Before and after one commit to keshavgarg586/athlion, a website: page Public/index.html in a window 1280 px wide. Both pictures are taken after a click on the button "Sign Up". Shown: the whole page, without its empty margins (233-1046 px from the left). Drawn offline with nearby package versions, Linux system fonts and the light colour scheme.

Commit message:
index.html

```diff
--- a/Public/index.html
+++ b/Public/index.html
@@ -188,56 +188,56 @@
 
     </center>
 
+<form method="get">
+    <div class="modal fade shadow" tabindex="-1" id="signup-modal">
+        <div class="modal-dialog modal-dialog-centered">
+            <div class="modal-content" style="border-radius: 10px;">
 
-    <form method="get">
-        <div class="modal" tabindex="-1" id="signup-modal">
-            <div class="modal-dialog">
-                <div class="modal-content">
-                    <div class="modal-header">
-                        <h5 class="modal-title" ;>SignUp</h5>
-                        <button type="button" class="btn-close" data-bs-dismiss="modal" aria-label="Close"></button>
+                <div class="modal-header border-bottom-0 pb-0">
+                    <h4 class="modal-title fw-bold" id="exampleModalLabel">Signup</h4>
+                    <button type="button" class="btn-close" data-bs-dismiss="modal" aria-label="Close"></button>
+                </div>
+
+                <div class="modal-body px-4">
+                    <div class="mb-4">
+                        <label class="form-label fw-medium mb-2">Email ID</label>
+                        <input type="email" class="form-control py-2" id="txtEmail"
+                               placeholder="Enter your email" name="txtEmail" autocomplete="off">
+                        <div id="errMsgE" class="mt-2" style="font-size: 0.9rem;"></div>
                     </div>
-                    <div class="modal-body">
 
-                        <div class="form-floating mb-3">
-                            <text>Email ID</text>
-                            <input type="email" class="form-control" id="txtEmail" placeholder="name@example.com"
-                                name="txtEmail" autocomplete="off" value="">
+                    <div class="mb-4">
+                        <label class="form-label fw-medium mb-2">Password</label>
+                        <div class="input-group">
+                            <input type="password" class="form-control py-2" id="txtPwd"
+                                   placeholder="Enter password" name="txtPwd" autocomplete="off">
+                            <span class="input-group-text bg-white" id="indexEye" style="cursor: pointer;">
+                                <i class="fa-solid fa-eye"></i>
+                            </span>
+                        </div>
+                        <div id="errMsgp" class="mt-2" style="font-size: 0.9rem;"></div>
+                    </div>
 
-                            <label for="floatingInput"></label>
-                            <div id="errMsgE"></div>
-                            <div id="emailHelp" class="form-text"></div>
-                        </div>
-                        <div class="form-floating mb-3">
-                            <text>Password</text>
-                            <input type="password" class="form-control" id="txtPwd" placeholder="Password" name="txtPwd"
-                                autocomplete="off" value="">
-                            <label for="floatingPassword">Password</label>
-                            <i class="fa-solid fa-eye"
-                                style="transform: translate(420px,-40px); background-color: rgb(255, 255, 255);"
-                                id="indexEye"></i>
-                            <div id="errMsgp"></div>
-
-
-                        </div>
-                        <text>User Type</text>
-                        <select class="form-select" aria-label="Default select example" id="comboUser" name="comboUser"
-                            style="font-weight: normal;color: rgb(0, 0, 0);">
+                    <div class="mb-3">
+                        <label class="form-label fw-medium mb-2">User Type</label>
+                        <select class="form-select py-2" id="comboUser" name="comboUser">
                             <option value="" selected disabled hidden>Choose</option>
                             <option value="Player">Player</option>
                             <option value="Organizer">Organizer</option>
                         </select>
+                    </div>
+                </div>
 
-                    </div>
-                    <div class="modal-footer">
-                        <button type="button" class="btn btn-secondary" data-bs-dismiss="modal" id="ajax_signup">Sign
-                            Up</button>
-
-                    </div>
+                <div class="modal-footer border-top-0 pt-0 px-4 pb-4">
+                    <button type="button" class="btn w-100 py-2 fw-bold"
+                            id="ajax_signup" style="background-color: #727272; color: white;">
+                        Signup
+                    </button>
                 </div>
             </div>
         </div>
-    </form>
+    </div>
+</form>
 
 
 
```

## Work item:
If a line in the material above contains "errMsgE", show that line.

## Solution to the exercise:
+                        <div id="errMsgE" class="mt-2" style="font-size: 0.9rem;"></div>
-                            <div id="errMsgE"></div>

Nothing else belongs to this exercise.